┏━━

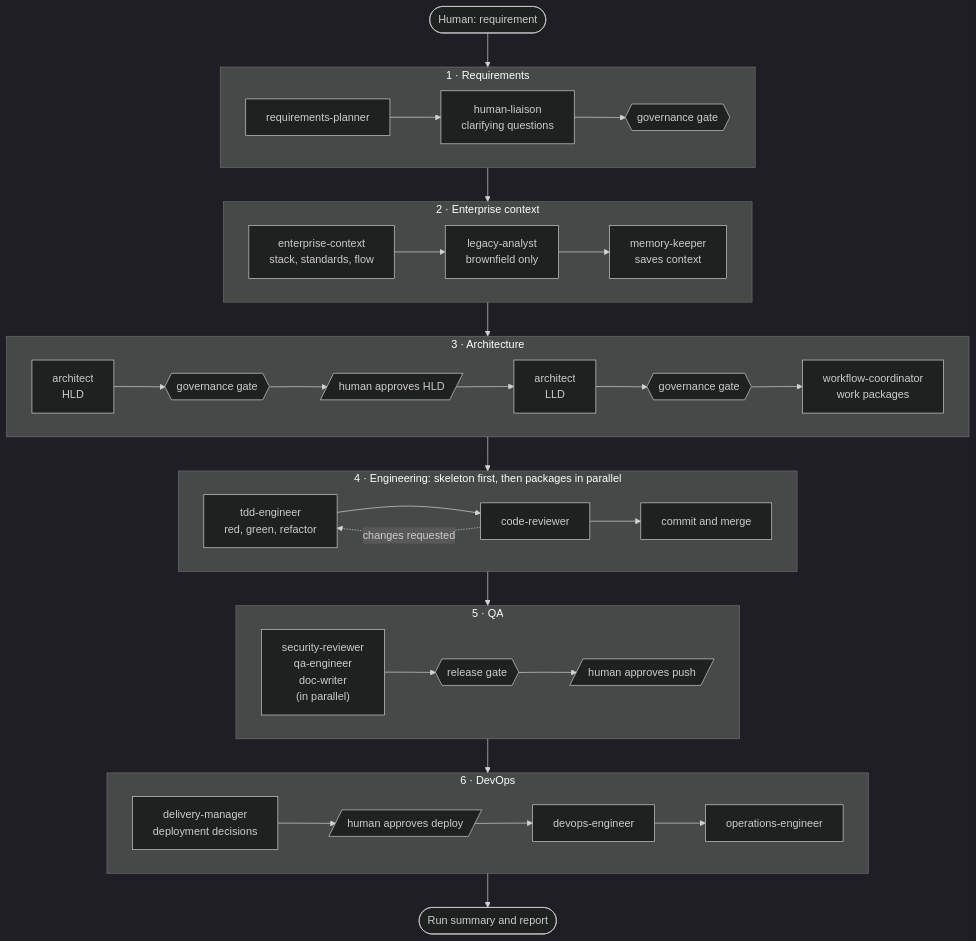
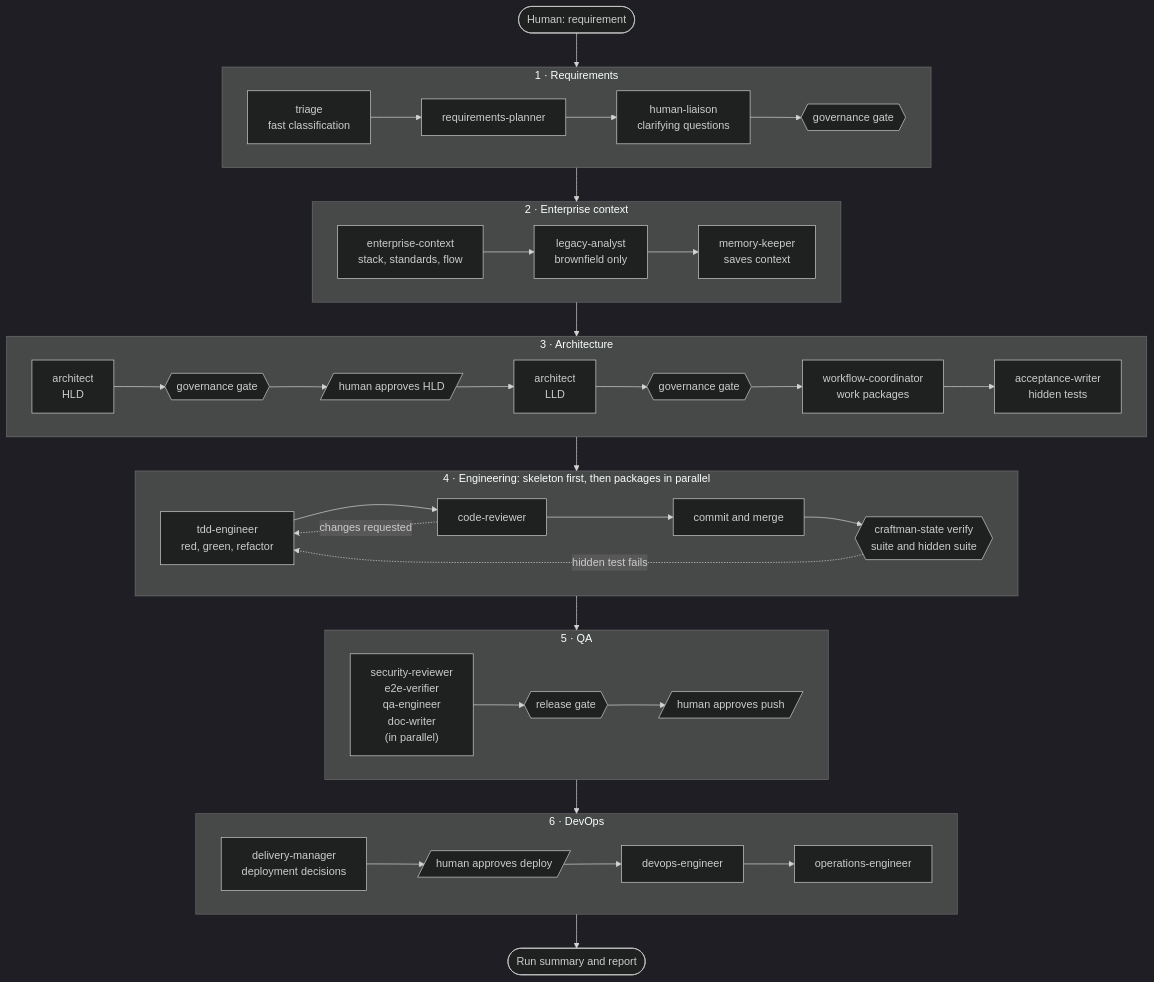
Before and after one commit to suraj-singh-sde/ai-craftman: the first of 2 diagrams in README.md, drawn with Mermaid (dark theme). The commit also changed other lines of this file and 31 other files, not shown here.

First line of the commit message:
feat: 0.8.0 - triage, bugfix profile, hidden acceptance tests, verified suites, e2e, model routing

````diff
--- a/README.md
+++ b/README.md
@@ -9,30 +9,31 @@
 ```mermaid
 flowchart TB
     human(["Human: requirement"]) --> s1
     subgraph s1["1 · Requirements"]
         direction LR
-        planner["requirements-planner"] --> clar["human-liaison<br/>clarifying questions"] --> g1{{"governance gate"}}
+        triage["triage<br/>fast classification"] --> planner["requirements-planner"] --> clar["human-liaison<br/>clarifying questions"] --> g1{{"governance gate"}}
     end
     subgraph s2["2 · Enterprise context"]
         direction LR
         ctx["enterprise-context<br/>stack, standards, flow"] --> legacy["legacy-analyst<br/>brownfield only"] --> mem["memory-keeper<br/>saves context"]
     end
     subgraph s3["3 · Architecture"]
         direction LR
-        hld["architect<br/>HLD"] --> g2{{"governance gate"}} --> ap1[/"human approves HLD"/] --> lld["architect<br/>LLD"] --> g3{{"governance gate"}} --> plan["workflow-coordinator<br/>work packages"]
+        hld["architect<br/>HLD"] --> g2{{"governance gate"}} --> ap1[/"human approves HLD"/] --> lld["architect<br/>LLD"] --> g3{{"governance gate"}} --> plan["workflow-coordinator<br/>work packages"] --> hidden["acceptance-writer<br/>hidden tests"]
     end
     subgraph s4["4 · Engineering: skeleton first, then packages in parallel"]
         direction LR
-        tdd["tdd-engineer<br/>red, green, refactor"] --> rev["code-reviewer"] --> merge["commit and merge"]
+        tdd["tdd-engineer<br/>red, green, refactor"] --> rev["code-reviewer"] --> merge["commit and merge"] --> ver{{"craftman-state verify<br/>suite and hidden suite"}}
         rev -. "changes requested" .-> tdd
+        ver -. "hidden test fails" .-> tdd
     end
     subgraph s5["5 · QA"]
         direction LR
-        par["security-reviewer<br/>qa-engineer<br/>doc-writer<br/>(in parallel)"] --> g4{{"release gate"}} --> ap2[/"human approves push"/]
+        par["security-reviewer<br/>e2e-verifier<br/>qa-engineer<br/>doc-writer<br/>(in parallel)"] --> g4{{"release gate"}} --> ap2[/"human approves push"/]
     end
     subgraph s6["6 · DevOps"]
         direction LR
         del["delivery-manager<br/>deployment decisions"] --> ap3[/"human approves deploy"/] --> devops["devops-engineer"] --> ops["operations-engineer"]
     end
     s1 --> s2 --> s3 --> s4 --> s5 --> s6 --> fin(["Run summary and report"])
 ```
````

┗━━

WHAT THIS TASK INVOLVES:
Exact reproduction of the entries above is required, with pictures excluded.

SOLUTION FOR THIS TASK:
Before and after one commit to suraj-singh-sde/ai-craftman: the first of 2 diagrams in README.md, drawn with Mermaid (dark theme). The commit also changed other lines of this file and 31 other files, not shown here.

First line of the commit message:
feat: 0.8.0 - triage, bugfix profile, hidden acceptance tests, verified suites, e2e, model routing

````diff
--- a/README.md
+++ b/README.md
@@ -9,30 +9,31 @@
 ```mermaid
 flowchart TB
     human(["Human: requirement"]) --> s1
     subgraph s1["1 · Requirements"]
         direction LR
-        planner["requirements-planner"] --> clar["human-liaison<br/>clarifying questions"] --> g1{{"governance gate"}}
+        triage["triage<br/>fast classification"] --> planner["requirements-planner"] --> clar["human-liaison<br/>clarifying questions"] --> g1{{"governance gate"}}
     end
     subgraph s2["2 · Enterprise context"]
         direction LR
         ctx["enterprise-context<br/>stack, standards, flow"] --> legacy["legacy-analyst<br/>brownfield only"] --> mem["memory-keeper<br/>saves context"]
     end
     subgraph s3["3 · Architecture"]
         direction LR
-        hld["architect<br/>HLD"] --> g2{{"governance gate"}} --> ap1[/"human approves HLD"/] --> lld["architect<br/>LLD"] --> g3{{"governance gate"}} --> plan["workflow-coordinator<br/>work packages"]
+        hld["architect<br/>HLD"] --> g2{{"governance gate"}} --> ap1[/"human approves HLD"/] --> lld["architect<br/>LLD"] --> g3{{"governance gate"}} --> plan["workflow-coordinator<br/>work packages"] --> hidden["acceptance-writer<br/>hidden tests"]
     end
     subgraph s4["4 · Engineering: skeleton first, then packages in parallel"]
         direction LR
-        tdd["tdd-engineer<br/>red, green, refactor"] --> rev["code-reviewer"] --> merge["commit and merge"]
+        tdd["tdd-engineer<br/>red, green, refactor"] --> rev["code-reviewer"] --> merge["commit and merge"] --> ver{{"craftman-state verify<br/>suite and hidden suite"}}
         rev -. "changes requested" .-> tdd
+        ver -. "hidden test fails" .-> tdd
     end
     subgraph s5["5 · QA"]
         direction LR
-        par["security-reviewer<br/>qa-engineer<br/>doc-writer<br/>(in parallel)"] --> g4{{"release gate"}} --> ap2[/"human approves push"/]
+        par["security-reviewer<br/>e2e-verifier<br/>qa-engineer<br/>doc-writer<br/>(in parallel)"] --> g4{{"release gate"}} --> ap2[/"human approves push"/]
     end
     subgraph s6["6 · DevOps"]
         direction LR
         del["delivery-manager<br/>deployment decisions"] --> ap3[/"human approves deploy"/] --> devops["devops-engineer"] --> ops["operations-engineer"]
     end
     s1 --> s2 --> s3 --> s4 --> s5 --> s6 --> fin(["Run summary and report"])
 ```
````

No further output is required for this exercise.